Preparing for an NPC bikini competition can be quite a challenge for some women, however if you can survive the diet and the work out programs it can be extremely rewarding! It is best to join a team from my experience so you can get the proper guidance, and coaching. If you’re thinking about becoming an NPC bikini competitor read my blog for tips!


After 3 and a half months of intense preparation I gathered that you CANNOT be a beautiful face and expect to win top five in your first NPC show! The judges want to know that you’re serious, and want to see you on that stage multiple times before you win a title. I have only competed in several shows back to back thus far, and got lucky. In order to qualify for the Nationals you must place 1st, 2nd or 3rd place. Each pose and performance is based on a point system. The judges are looking for symmetry, glutes, hamstring tie in, big shoulder's, tiny waist and confidence! Most people get addicted to competing like myself, and train for the Nationals for an IFBB Pro Card. The NPC season is from March until November.


Competing can be quite costly as there are many things to consider such as:


Pro tan


Hair extensions

Make up



Posing coach

NPC card

NPC bikini division registration

Competitors are expected to show up at the venue at about 10am to register for their division and check in. I always get my last coat of pro tan as soon as I arrive to the venue. Once you find a spot to get settled, you then get your hair and make up done. All competitors are verbally warned 30 minutes prior to their stage performance. Most Competitors prefer to bring their own resistance bands to work out their muscles for the "pump," before entering the stage, and eat carbs and sugar (generally rice cakes, jelly or honey)! This makes your body look more vascular, and have a fuller illusion (less flat on stage).  

The NPC shows generally start at 12pm. Pre judging usually is from the hours of 12pm-4pm. Bikini competitors perform on the stage last for pre judging out of all the divisions. Once all of the competitors have been evaluated by the judges, there generally is a 3 hour intermission. Usually at 7pm the show starts again for the finals. Finals usually run from 7pm-12am (depending on however many competitors there are). Most competitors will spend approximately 10 hours that day at the venue! You will most likely see a lot of the same exact competitors multiple times throughout a season.
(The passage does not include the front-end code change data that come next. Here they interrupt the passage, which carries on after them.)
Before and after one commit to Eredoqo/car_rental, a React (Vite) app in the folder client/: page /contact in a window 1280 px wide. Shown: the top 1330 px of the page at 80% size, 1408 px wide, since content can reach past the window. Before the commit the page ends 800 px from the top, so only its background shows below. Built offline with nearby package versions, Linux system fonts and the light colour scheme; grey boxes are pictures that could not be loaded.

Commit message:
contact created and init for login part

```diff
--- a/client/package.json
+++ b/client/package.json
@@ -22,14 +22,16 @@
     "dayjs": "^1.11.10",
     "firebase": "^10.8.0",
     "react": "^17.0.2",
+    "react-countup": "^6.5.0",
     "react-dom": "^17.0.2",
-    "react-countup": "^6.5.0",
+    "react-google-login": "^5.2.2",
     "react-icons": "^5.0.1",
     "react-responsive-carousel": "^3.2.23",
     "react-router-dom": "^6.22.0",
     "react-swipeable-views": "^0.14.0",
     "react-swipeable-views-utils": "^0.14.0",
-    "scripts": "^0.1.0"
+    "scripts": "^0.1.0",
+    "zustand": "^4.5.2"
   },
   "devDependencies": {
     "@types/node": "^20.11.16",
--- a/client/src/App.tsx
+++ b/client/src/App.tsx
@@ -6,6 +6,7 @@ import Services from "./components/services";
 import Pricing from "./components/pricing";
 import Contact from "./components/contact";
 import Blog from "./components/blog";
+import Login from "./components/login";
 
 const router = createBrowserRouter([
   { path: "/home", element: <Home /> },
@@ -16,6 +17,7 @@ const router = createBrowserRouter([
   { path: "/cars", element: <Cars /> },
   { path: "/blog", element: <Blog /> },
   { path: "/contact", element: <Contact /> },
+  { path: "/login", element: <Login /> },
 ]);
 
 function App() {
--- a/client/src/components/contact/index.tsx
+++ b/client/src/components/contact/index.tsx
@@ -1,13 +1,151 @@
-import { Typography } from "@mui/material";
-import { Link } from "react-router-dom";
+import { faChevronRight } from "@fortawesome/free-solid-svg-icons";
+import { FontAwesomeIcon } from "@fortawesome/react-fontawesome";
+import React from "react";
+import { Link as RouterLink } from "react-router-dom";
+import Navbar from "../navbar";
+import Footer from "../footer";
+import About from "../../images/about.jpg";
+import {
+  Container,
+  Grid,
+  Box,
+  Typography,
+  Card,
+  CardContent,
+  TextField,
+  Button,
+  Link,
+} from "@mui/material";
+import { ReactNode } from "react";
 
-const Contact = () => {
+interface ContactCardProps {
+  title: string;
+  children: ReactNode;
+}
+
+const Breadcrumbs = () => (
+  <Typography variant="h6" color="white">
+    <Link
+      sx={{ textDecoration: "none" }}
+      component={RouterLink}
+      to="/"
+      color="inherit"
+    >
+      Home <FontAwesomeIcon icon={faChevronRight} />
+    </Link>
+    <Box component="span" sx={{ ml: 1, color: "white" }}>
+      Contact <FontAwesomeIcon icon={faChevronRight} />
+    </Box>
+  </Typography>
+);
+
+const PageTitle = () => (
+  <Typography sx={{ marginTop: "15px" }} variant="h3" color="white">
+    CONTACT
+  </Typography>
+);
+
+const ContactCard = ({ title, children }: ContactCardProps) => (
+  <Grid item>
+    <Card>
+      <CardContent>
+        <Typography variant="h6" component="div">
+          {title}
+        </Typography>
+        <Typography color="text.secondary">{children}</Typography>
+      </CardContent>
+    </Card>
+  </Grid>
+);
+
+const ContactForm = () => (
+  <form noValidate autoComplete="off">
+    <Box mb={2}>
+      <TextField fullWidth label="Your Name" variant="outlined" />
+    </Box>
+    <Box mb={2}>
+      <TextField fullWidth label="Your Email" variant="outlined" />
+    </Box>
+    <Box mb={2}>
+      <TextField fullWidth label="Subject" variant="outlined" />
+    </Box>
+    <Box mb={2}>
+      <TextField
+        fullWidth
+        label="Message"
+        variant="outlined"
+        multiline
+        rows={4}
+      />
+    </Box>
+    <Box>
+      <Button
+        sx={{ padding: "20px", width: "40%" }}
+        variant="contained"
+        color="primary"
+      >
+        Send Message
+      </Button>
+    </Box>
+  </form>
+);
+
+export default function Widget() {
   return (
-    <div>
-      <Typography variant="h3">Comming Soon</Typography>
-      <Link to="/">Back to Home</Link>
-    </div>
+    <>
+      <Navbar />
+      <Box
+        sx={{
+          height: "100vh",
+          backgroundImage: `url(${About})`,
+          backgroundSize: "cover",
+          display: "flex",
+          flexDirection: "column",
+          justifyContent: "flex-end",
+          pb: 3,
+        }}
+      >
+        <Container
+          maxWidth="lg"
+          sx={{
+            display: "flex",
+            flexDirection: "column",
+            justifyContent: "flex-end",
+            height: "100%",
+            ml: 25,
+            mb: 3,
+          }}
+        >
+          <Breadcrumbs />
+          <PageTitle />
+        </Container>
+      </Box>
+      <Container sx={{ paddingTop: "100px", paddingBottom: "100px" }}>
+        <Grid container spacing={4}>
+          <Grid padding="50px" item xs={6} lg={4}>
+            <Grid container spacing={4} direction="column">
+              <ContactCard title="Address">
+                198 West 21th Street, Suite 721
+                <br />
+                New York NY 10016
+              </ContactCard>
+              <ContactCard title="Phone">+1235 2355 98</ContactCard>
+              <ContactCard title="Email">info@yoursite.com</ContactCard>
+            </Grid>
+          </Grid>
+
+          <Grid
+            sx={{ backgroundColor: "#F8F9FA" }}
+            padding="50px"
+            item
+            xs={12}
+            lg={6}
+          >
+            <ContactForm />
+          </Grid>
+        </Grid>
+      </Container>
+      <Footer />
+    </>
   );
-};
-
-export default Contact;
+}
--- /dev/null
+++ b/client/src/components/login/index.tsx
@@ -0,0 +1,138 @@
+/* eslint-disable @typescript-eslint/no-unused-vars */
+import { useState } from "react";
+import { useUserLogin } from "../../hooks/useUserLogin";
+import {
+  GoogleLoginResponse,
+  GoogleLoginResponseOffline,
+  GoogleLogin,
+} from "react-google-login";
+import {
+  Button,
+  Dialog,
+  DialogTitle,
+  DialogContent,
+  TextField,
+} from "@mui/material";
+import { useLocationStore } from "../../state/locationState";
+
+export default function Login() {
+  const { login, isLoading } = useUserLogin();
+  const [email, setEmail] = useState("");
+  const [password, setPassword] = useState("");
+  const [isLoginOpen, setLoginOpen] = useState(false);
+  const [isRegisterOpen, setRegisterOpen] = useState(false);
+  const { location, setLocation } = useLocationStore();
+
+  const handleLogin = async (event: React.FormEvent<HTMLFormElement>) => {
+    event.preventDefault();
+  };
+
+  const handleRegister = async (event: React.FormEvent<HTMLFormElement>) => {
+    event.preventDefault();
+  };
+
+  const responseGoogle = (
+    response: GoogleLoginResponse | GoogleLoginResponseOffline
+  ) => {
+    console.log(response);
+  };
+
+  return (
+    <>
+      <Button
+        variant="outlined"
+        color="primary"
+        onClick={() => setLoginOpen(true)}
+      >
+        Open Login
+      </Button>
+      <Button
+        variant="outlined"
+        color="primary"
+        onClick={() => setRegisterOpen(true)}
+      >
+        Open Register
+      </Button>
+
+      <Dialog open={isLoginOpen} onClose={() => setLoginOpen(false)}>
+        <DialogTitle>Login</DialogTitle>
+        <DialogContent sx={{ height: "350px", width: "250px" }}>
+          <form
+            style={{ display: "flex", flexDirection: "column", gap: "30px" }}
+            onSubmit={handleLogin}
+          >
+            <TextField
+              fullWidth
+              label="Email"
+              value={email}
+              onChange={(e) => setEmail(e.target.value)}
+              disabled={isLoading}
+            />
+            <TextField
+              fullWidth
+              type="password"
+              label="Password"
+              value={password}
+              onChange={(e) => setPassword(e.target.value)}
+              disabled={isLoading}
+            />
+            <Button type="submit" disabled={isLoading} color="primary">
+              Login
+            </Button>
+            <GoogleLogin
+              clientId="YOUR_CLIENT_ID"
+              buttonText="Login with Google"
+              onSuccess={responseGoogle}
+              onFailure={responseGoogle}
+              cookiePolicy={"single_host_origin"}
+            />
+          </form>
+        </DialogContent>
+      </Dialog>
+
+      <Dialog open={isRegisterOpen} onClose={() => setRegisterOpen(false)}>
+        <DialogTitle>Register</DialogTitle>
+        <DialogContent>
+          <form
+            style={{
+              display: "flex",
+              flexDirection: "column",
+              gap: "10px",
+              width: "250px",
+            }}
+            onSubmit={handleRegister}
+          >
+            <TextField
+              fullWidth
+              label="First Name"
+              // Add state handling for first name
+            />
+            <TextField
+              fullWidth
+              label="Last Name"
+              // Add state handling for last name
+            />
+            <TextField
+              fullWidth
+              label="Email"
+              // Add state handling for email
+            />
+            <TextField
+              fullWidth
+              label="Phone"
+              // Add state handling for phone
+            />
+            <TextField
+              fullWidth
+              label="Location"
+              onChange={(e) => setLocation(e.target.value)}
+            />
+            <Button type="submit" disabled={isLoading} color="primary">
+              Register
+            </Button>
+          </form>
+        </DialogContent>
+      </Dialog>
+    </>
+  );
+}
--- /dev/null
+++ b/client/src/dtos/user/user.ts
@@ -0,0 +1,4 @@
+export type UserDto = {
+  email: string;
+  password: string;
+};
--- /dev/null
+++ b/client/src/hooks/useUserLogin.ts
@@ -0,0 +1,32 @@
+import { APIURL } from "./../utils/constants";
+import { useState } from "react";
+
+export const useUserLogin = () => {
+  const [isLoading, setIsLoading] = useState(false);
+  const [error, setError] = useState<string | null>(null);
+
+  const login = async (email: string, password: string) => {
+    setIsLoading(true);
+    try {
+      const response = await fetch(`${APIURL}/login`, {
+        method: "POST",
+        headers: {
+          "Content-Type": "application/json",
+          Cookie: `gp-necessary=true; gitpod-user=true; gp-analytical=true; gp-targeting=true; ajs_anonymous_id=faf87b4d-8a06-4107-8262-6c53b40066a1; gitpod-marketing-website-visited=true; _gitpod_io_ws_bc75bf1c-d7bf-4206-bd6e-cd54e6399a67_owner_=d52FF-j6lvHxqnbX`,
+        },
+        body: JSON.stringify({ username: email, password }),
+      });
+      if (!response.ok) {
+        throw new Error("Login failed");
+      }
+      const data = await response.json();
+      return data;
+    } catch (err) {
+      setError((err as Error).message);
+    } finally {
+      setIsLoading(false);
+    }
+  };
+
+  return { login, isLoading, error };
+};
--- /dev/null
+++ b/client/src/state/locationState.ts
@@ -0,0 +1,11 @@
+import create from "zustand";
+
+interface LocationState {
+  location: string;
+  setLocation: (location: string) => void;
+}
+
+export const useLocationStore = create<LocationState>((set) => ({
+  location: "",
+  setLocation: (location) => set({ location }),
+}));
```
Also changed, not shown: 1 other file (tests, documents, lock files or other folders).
My experience was not only rewarding, it was life changing! It helped me become a lot more disciplined with my eating habits, learn a lot about my body, and now I love to carry on this knowledge to you ladies that have the same passion as I do. Good luck to you all!